The favorites would appear to be Republican Tom Goodwin and Democrat Wayne DeAngelo. Both men are from Hamilton in Mercer County, themost populous town in the 14thdistrict, wherethe parties are well organizedand where a large number of independent voters go to the polls.
But the third man in the contest, Goodwin's running mate Adam Bushman, a veteran and former Jamesburg councilman, has racked up some key newspaper endorsements along with the backing of the New Jersey Education Association.
On Saturday, all three men were campaigning hard and talking about issues in this race, including the candidates' differences on state funding for stem cell research and the threat to the Fair and Clean Elections process of an ad campaign launched by the conservative outside group Common Sense America.
The district is composed of a cross section of voters in Middlesex and Mercer. Two and a half weeks before Election Day, DeAngelo was distributing fliers outside a supermarket in the Middlesex town of Monroe, Goodwin was going door-to-door in the Middlesex town of South Brunswick, and Bushman, who lives in Middlesex, was ringing doorbells in Hamilton andshoring up his chances in neighboring Mercer County.
DeAngelo, a labor leader and electrician by trade, on Saturday morning in North Brunswick welcomed fellow union brothers from Middlesex to campaign with him. The Democratic candidate is still disappointed that he did not receive the NJEA's endorsement in this race. He didn't graduate fromcollege, he says, but he argues that the collective bargaining he has fought for as a union organizer goes to the heart of values he shares with the state teachers' union.
When he was a councilman and township employees couldn't settle on a contract, DeAngelo championed their cause, and set up a picket line at the council meeting.
Bushman comes to the race as a computer whiz working on his PhD. Nothing against unions, he says. He was in a union once and his mother belonged to the Communications of America. But, he argues, he would be a more independent voice for the district in part because he isn't constrained bya particular agenda.
DeAngelo argues thatthe AFL-CIO and the building and tradesorganizations bind together toaddress the needs of working families and to protect their rights and that would be hisonly agenda if he went to Trenton. Plenty of Hamilton voters are aligned with labor. There are more than 7,500active union members and 8,000 retired in Hamilton.
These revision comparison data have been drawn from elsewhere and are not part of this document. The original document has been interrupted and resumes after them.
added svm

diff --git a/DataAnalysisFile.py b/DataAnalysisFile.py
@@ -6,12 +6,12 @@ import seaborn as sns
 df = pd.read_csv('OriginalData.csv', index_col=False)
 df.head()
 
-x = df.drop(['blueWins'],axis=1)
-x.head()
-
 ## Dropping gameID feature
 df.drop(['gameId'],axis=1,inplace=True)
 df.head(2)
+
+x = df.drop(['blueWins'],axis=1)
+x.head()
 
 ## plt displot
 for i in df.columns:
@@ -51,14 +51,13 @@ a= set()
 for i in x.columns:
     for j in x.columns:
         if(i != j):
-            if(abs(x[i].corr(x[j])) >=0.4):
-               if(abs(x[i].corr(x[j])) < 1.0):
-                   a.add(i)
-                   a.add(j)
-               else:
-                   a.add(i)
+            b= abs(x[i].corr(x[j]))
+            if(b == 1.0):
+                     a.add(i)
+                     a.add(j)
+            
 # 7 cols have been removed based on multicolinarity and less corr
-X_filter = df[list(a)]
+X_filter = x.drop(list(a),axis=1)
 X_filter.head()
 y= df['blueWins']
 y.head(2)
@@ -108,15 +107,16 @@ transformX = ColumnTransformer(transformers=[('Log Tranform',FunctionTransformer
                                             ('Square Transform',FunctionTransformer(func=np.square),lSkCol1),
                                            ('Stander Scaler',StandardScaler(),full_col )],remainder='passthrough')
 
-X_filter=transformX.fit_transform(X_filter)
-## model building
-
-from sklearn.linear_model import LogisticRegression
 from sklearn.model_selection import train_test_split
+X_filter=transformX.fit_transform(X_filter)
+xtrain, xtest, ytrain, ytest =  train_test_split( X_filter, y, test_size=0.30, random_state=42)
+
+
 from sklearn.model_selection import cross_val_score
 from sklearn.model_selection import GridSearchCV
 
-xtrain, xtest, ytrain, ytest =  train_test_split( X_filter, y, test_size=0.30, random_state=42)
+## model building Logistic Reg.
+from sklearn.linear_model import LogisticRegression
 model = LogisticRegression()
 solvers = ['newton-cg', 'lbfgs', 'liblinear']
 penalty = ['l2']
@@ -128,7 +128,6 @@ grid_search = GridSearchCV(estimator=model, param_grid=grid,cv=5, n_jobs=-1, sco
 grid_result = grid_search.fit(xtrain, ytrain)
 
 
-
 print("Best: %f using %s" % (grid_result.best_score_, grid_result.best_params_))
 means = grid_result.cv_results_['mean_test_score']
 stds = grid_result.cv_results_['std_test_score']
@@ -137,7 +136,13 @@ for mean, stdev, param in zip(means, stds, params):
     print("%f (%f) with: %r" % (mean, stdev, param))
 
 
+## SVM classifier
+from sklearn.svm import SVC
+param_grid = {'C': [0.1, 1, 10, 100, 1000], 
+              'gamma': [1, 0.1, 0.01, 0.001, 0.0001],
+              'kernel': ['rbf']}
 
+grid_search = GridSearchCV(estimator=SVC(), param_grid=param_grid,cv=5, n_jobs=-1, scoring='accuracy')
GOP state Senate candidate Assemblyman Bill Baroni, the man at the top of the ticket withGoodman and Bushman, unlike his running mates hasthe support of labor – includingDeAngelo's own electrical workers' local.